March 26th, 2003, 12:42 AM
Microsoft Baseline Security Analyzer
i found this today and thought it was kinda cool sounding, so if you have Windows (any version based on NT seems to work on it) check it out.
Publisher's Description :
As part of Microsoft's Strategic Technology Protection Program, and in response to direct customer need for a streamlined method of identifying common security misconfigurations, Microsoft has developed the Microsoft Baseline Security Analyzer (MBSA).
Version 1.1 is the second release of MBSA and includes a graphical and command-line interface that can perform local or remote scans of Windows systems. MBSA runs on Windows 2000 and Windows XP systems and will scan for common system misconfigurations in the following products: Windows NT 4.0, Windows 2000, Windows XP, Internet Information Server (IIS) 4.0 and 5.0, SQL Server 7.0 and 2000, Internet Explorer 5.01 and later, and Office 2000 and 2002. MBSA will also scan for missing security updates for the following products: Windows NT 4.0, Windows 2000, Windows XP, IIS 4.0 and 5.0, SQL Server 7.0 and 2000, IE 5.01 and later, Exchange 5.5 and 2000, and Windows Media Player 6.4 and later.
March 26th, 2003, 01:17 AM
I have done a review of MBSA before.
It isn't perfect, but I think it is helpful for companies that want to start to identify what patches and updates they are missing. It definitely is worth the money (being that its FREE).
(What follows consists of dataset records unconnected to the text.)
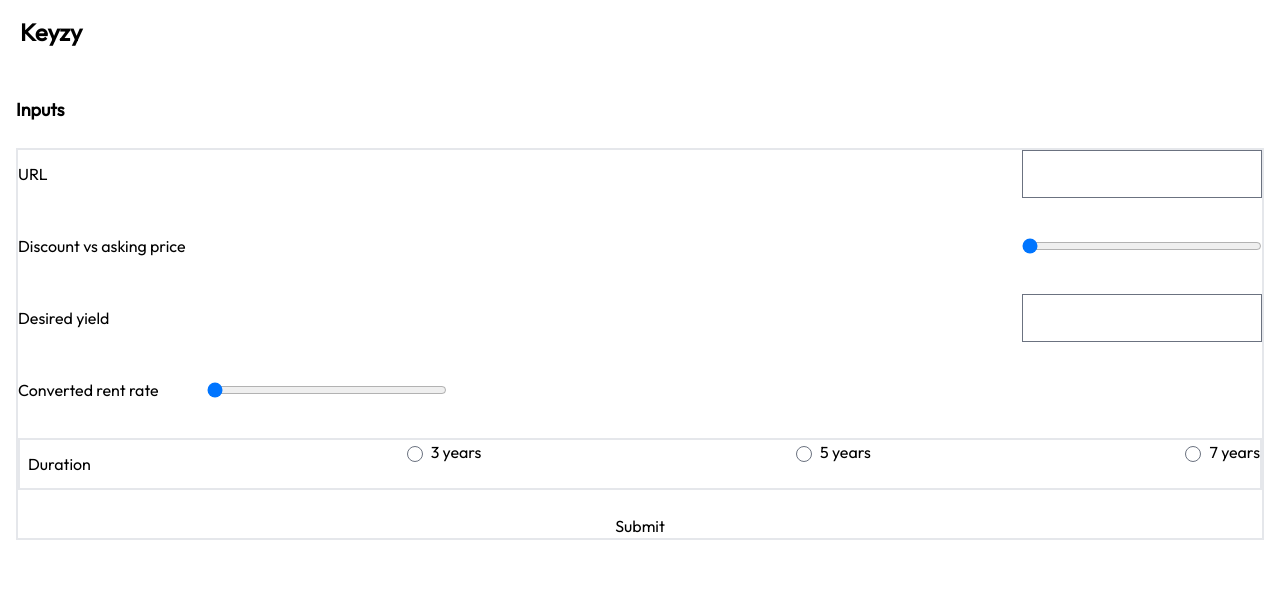
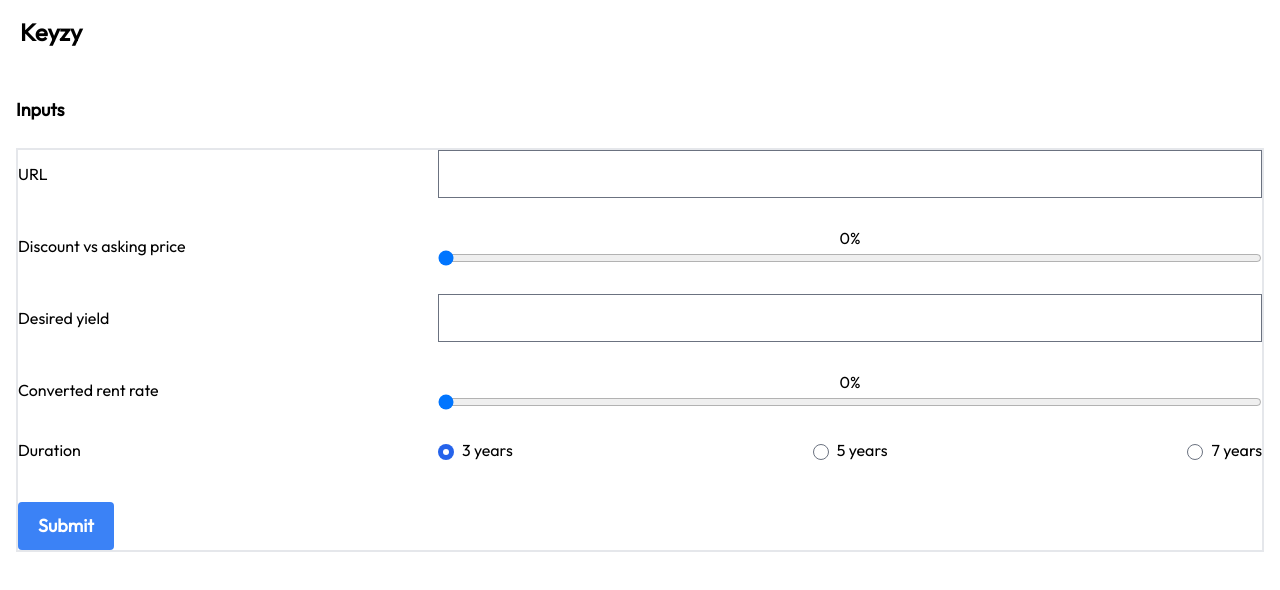
Before and after one commit to blakerodonnell/Mortgage_Calculator2, a Next.js app: page / in a window 1280 px wide. Shown: the top 590 px of the page. Built offline with nearby package versions, Linux system fonts and the light colour scheme.

Commit message:
feat: styling tweeks to form

```diff
--- a/pages/index.js
+++ b/pages/index.js
@@ -34,7 +34,7 @@
     const duration = Number(
       Array.from(e.target)
         .slice(4, -1)
-        .find((x) => x.checked).value
+        .find(x => x.checked).value
     );
 
     setInputs({ ...inputs, url, discount, desiredYield, rentRate, duration });
@@ -50,87 +50,94 @@
       </Head>
       <main className="p-4 font-outfit">
         <header className="text-2xl font-bold px-1 mb-12 font-outfit">
-          {/* <img
-            src="https://keyzy-homes.notion.site/image/https%3A%2F%2Fs3-us-west-2.amazonaws.com%2Fsecure.notion-static.com%2Fe348b114-2bf2-4978-89a8-02d148b89315%2FKeyzy_-_Logo.png?id=495f75c5-1bff-4e7f-8d46-28f7cbf7fa6a&table=block&spaceId=ad2197fa-7ea7-473f-bd0a-35731ba863f4&width=830"
-            alt="Keyzy logo"
-            width="50"
-            height="50"
-          ></img> */}
           <h1>Keyzy</h1>
         </header>
         <div>
           <section>
-            <h2 className="text-lg font-bold mb-6">Inputs </h2>
+            <h2 className="text-lg font-bold mb-6">Inputs</h2>
             <form
               className="border-2 border-solid flex flex-col gap-6"
               onSubmit={handleSubmit}
             >
-              <div className="flex gap-12 justify-between items-center">
-                <label htmlFor="url">URL</label>
+              <div className="flex gap-2 justify-between items-center">
+                <label className="w-1/3" htmlFor="url">
+                  URL
+                </label>
                 <input
                   type="text"
                   name="url"
                   id="url"
-                  className="form-input w-60 h-12"
+                  className="form-input w-2/3 h-12"
                 />
               </div>
-              <div className="flex gap-12 justify-between items-center">
-                <label htmlFor="discountvasking">
+              <div className="flex gap-2 justify-between items-center">
+                <label className="w-1/3" htmlFor="discountvasking">
                   Discount vs asking price
                 </label>
+                <div className="w-2/3 h-12 flex flex-col justify-center">
+                  <span className="block text-center">{inputs.discount}%</span>
                   <input
                     type="range"
                     name="discountvasking"
                     id="discountvasking"
-                  className="w-60 h-12"
                     min="0"
                     max="30"
                     value={inputs.discount}
                     onChange={updateDiscount}
                   />
                 </div>
-              <div className="flex gap-12 justify-between items-center">
-                <label htmlFor="desired-yield">Desired yield</label>
+              </div>
+              <div className="flex gap-2 justify-between items-center">
+                <label className="w-1/3" htmlFor="desired-yield">
+                  Desired yield
+                </label>
                 <input
                   type="text"
                   name="desired-yeild"
                   id="desired-yield"
-                  className="form-input w-60 h-12"
+                  className="form-input w-2/3 h-12"
                 />
               </div>
 
-              <div className="flex gap-12 items-center">
-                <label htmlFor="converted-rent">Converted rent rate</label>
+              <div className="flex gap-2 items-center">
+                <label className="w-1/3" htmlFor="converted-rent">
+                  Converted rent rate
+                </label>
+                <div className="w-2/3 h-12 flex flex-col justify-center">
+                  <span className="block text-center">{inputs.rentRate}%</span>
+
                   <input
                     type="range"
                     name="converted-rent"
                     id="converted-rent"
-                  className="inline-block w-60 h-12"
                     min="0"
                     max="30"
                     value={inputs.rentRate}
                     onChange={updateRentRate}
                   />
                 </div>
+              </div>
               <div
-                className="flex gap-4 flex-wrap border-2 justify-between items-center"
+                className="flex gap-2 justify-between items-center mb-4"
                 onChange={updateDuration}
               >
-                <label className="w-16 ml-2 block" htmlFor="duration">
+                <label className="w-1/3 block" htmlFor="duration">
                   Duration
                 </label>
-                <div className="inline-block mb-6">
+                <div className="w-2/3 flex justify-between items-center">
+                  <div className="">
                     <input
                       type="radio"
                       name="duration"
                       id="duration-3"
                       value="3"
+                      defaultChecked={true}
                     />
                     <label className="w-16 ml-2" htmlFor="duration-3">
                       3 years
                     </label>
                   </div>
-                <div className="inline-block mb-6">
+                  <div className="">
                     <input
                       type="radio"
                       name="duration"
@@ -141,7 +148,7 @@
                       5 years
                     </label>
                   </div>
-                <div className="inline-block mb-6">
+                  <div className="">
                     <input
                       type="radio"
                       name="duration"
@@ -153,7 +160,10 @@
                     </label>
                   </div>
                 </div>
-              <button>Submit</button>
+              </div>
+              <button className="h-12 bg-blue-500 text-white font-bold text-lg w-24 rounded hover:opacity-70">
+                Submit
+              </button>
             </form>
           </section>
         </div>
```
Lines whose indentation alone changed are shown as unchanged.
The tool doesn't work flawlessly. Some Microsoft Security Bulletins contain workarounds or manual fixes rather than patches to install. For these items MBSA will report yellow X's to signify that it can not tell whether or not you have applied the patch / workaround. There are also discrepancies at times between what MBSA finds and what Windows Update detects.
At its core, MBSA still uses HFNetChk Lite. MBSA is essentially a GUI interface for HFNetChk that outputs a nice XML-based report. If you want, you can still use HFNetChk commands and switches if you run the tool from the command line instead of the GUI interface.
Lastly, it is not comprehensive because it only assesses Microsoft products (and not even 100% of those). I believe for corporations there are better tools to use to do vulnerability assessments, but for small companies and home users I think MBSA is a great tool that is at least a step in the right direction.